Start of Task input
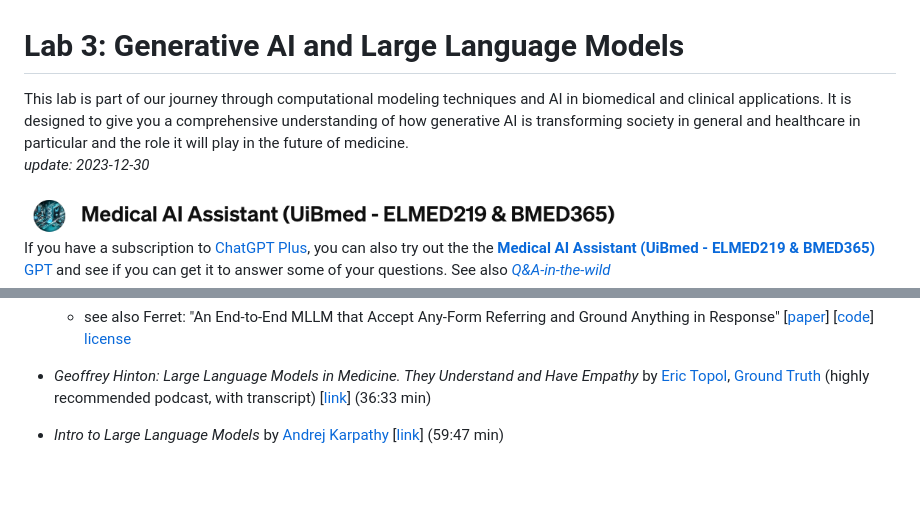
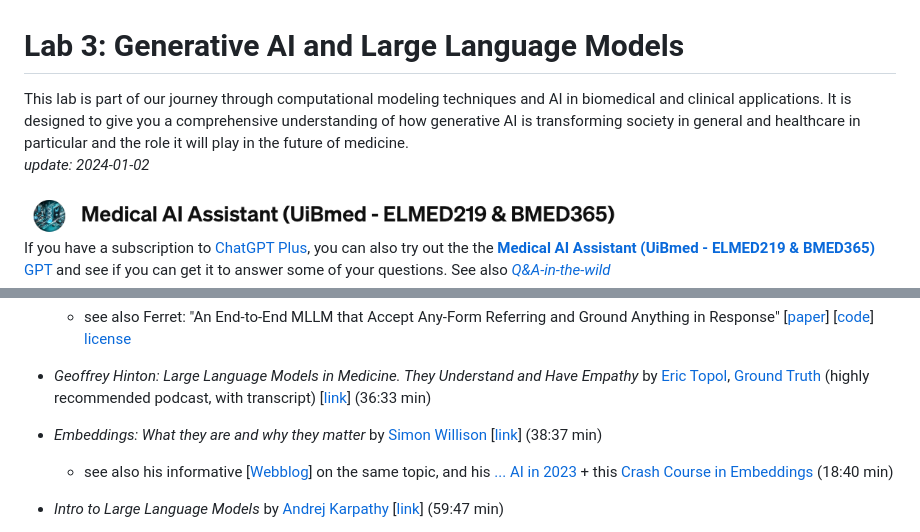
Before and after one commit to MMIV-ML/BMED365, a Markdown page: Lab3-GenAI/README.md, 2 parts joined by grey strips. Drawn GitHub-style; blank space fills up the shorter version.

```diff
--- a/Lab3-GenAI/README.md
+++ b/Lab3-GenAI/README.md
@@ -1,6 +1,6 @@
 # Lab 3: Generative AI and Large Language Models
 
-This lab is part of our journey through computational modeling techniques and AI in biomedical and clinical applications. It is designed to give you a comprehensive understanding of how generative AI is transforming society in general and healthcare in particular and the role it will play in the future of medicine.<br>  _update: 2023-12-30_
+This lab is part of our journey through computational modeling techniques and AI in biomedical and clinical applications. It is designed to give you a comprehensive understanding of how generative AI is transforming society in general and healthcare in particular and the role it will play in the future of medicine.<br>  _update: 2024-01-02_
 
 
 <!-- ![img](../assets/GPT-MedAI.png)<br> -->
@@ -36,6 +36,9 @@ If you have a subscription to [ChatGPT Plus](https://openai.com/blog/chatgpt-plu
   - see also Ferret: "An End-to-End MLLM that Accept Any-Form Referring and Ground Anything in Response" [[paper](https://arxiv.org/abs/2310.07704)] [[code](https://github.com/apple/ml-ferret)] [license](https://github.com/apple/ml-ferret/blob/main/LICENSE)
 
 - _Geoffrey Hinton: Large Language Models in Medicine. They Understand and Have Empathy_ by [Eric Topol](https://en.wikipedia.org/wiki/Eric_Topol), [Ground Truth](https://erictopol.substack.com/about) (highly recommended podcast, with transcript)  [[link](https://erictopol.substack.com/p/geoffrey-hinton-large-language-models)] (36:33 min)
+
+- _Embeddings: What they are and why they matter_ by [Simon Willison](https://simonwillison.net/about) [[link](https://youtu.be/ArnMdc-ICCM?si=NodSkzQ8tpLUMPnS)] (38:37 min)
+  - see also his informative [[Webblog](https://simonwillison.net/2023/Oct/23/embeddings)] on the same topic, and his [... AI in 2023](https://simonwillison.net/2023/Dec/31/ai-in-2023) + this [Crash Course in Embeddings](https://youtu.be/ySus5ZS0b94?si=TeU2VNUjlSgfVT3L) (18:40 min)
 
 - _Intro to Large Language Models_ by [Andrej Karpathy](https://en.wikipedia.org/wiki/Andrej_Karpathy) [[link](https://www.youtube.com/watch?v=zjkBMFhNj_g)] (59:47 min)
 
```
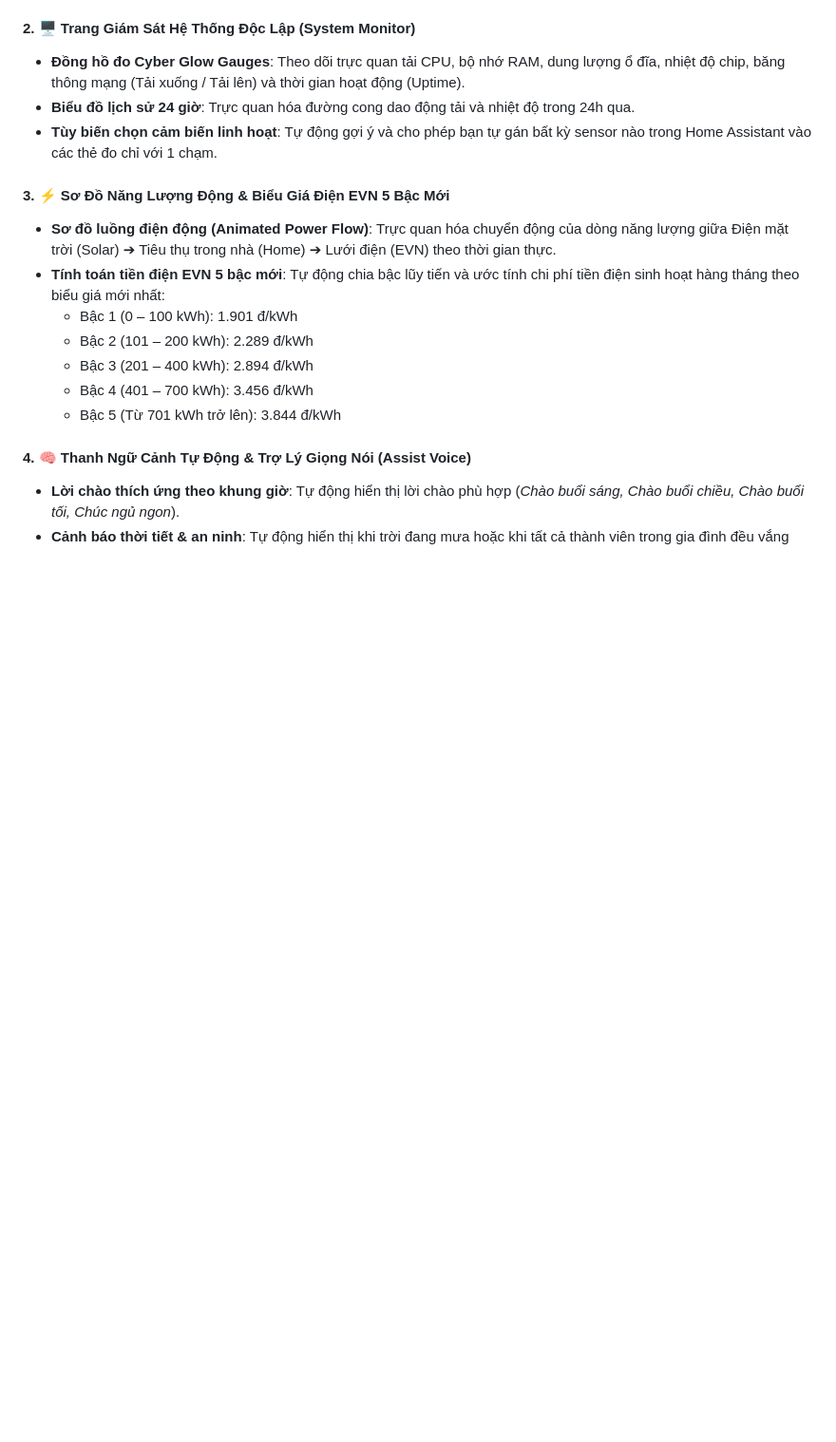
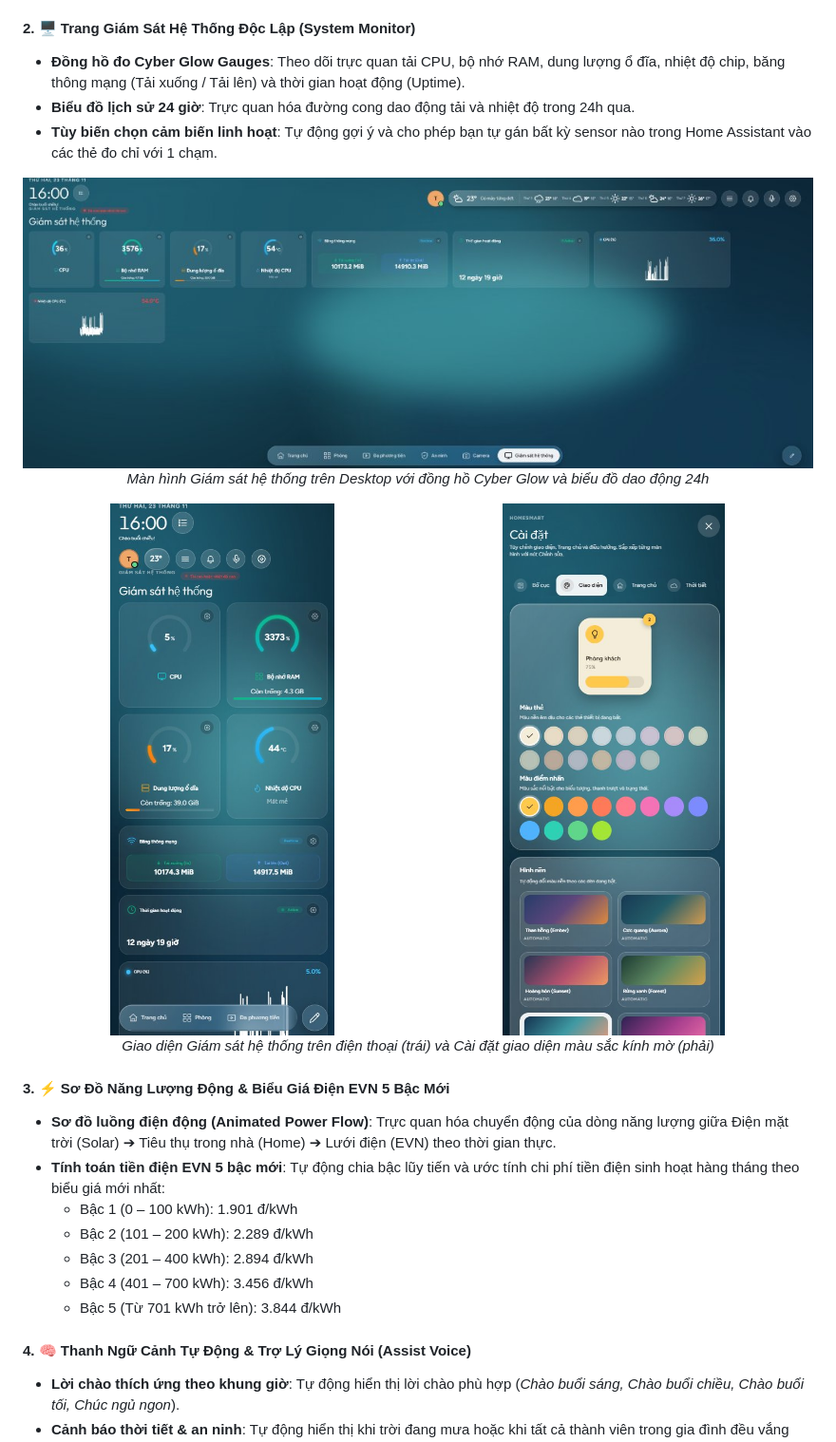
Before and after one commit to mrtlcs/HomeSmart, a Markdown page: README.md, the part around one of its changes. Shown at 95% size. GitHub-like rendering; pictures changed too: images/settings-appearance.jpg (added), images/system-monitor-desktop.jpg (added), images/system-monitor-mobile.jpg (added); blank space fills up the shorter version.

Commit message:
docs: add real dashboard screenshots to bilingual README and auto-scale MiB memory gauges

```diff
--- a/README.md
+++ b/README.md
@@ -37,6 +45,20 @@ HomeSmart kết hợp giữa thiết kế **Bento Grid kính mờ (Glassmorphism
 - **Đồng hồ đo Cyber Glow Gauges**: Theo dõi trực quan tải CPU, bộ nhớ RAM, dung lượng ổ đĩa, nhiệt độ chip, băng thông mạng (Tải xuống / Tải lên) và thời gian hoạt động (Uptime).
 - **Biểu đồ lịch sử 24 giờ**: Trực quan hóa đường cong dao động tải và nhiệt độ trong 24h qua.
 - **Tùy biến chọn cảm biến linh hoạt**: Tự động gợi ý và cho phép bạn tự gán bất kỳ sensor nào trong Home Assistant vào các thẻ đo chỉ với 1 chạm.
+
+<p align="center">
+  <img src="images/system-monitor-desktop.jpg" alt="HomeSmart System Monitor Desktop" width="100%" style="border-radius: 12px; margin: 8px 0;" />
+  <br>
+  <em>Màn hình Giám sát hệ thống trên Desktop với đồng hồ Cyber Glow và biểu đồ dao động 24h</em>
+</p>
+
+<p align="center">
+  <img src="images/system-monitor-mobile.jpg" alt="HomeSmart System Monitor Mobile" width="48%" style="border-radius: 12px; vertical-align: top; margin: 4px;" />
+  &nbsp;
+  <img src="images/settings-appearance.jpg" alt="HomeSmart Settings & Palette" width="48%" style="border-radius: 12px; vertical-align: top; margin: 4px;" />
+  <br>
+  <em>Giao diện Giám sát hệ thống trên điện thoại (trái) và Cài đặt giao diện màu sắc kính mờ (phải)</em>
+</p>
 
 #### 3. ⚡ Sơ Đồ Năng Lượng Động & Biểu Giá Điện EVN 5 Bậc Mới
 - **Sơ đồ luồng điện động (Animated Power Flow)**: Trực quan hóa chuyển động của dòng năng lượng giữa Điện mặt trời (Solar) ➔ Tiêu thụ trong nhà (Home) ➔ Lưới điện (EVN) theo thời gian thực.
```
Also changed, not shown: other parts of README.md (+34 -0 lines), images/home-dashboard.jpg (added), images/room-view.jpg (added), 2 other files.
End of Task input
■ **What this task involves**: Each line above that has the word "README" should be copied.

■ **Exercise answer**:
Before and after one commit to MMIV-ML/BMED365, a Markdown page: Lab3-GenAI/README.md, 2 parts joined by grey strips. Drawn GitHub-style; blank space fills up the shorter version.
--- a/Lab3-GenAI/README.md
+++ b/Lab3-GenAI/README.md
Before and after one commit to mrtlcs/HomeSmart, a Markdown page: README.md, the part around one of its changes. Shown at 95% size. GitHub-like rendering; pictures changed too: images/settings-appearance.jpg (added), images/system-monitor-desktop.jpg (added), images/system-monitor-mobile.jpg (added); blank space fills up the shorter version.
docs: add real dashboard screenshots to bilingual README and auto-scale MiB memory gauges
--- a/README.md
+++ b/README.md
Also changed, not shown: other parts of README.md (+34 -0 lines), images/home-dashboard.jpg (added), images/room-view.jpg (added), 2 other files.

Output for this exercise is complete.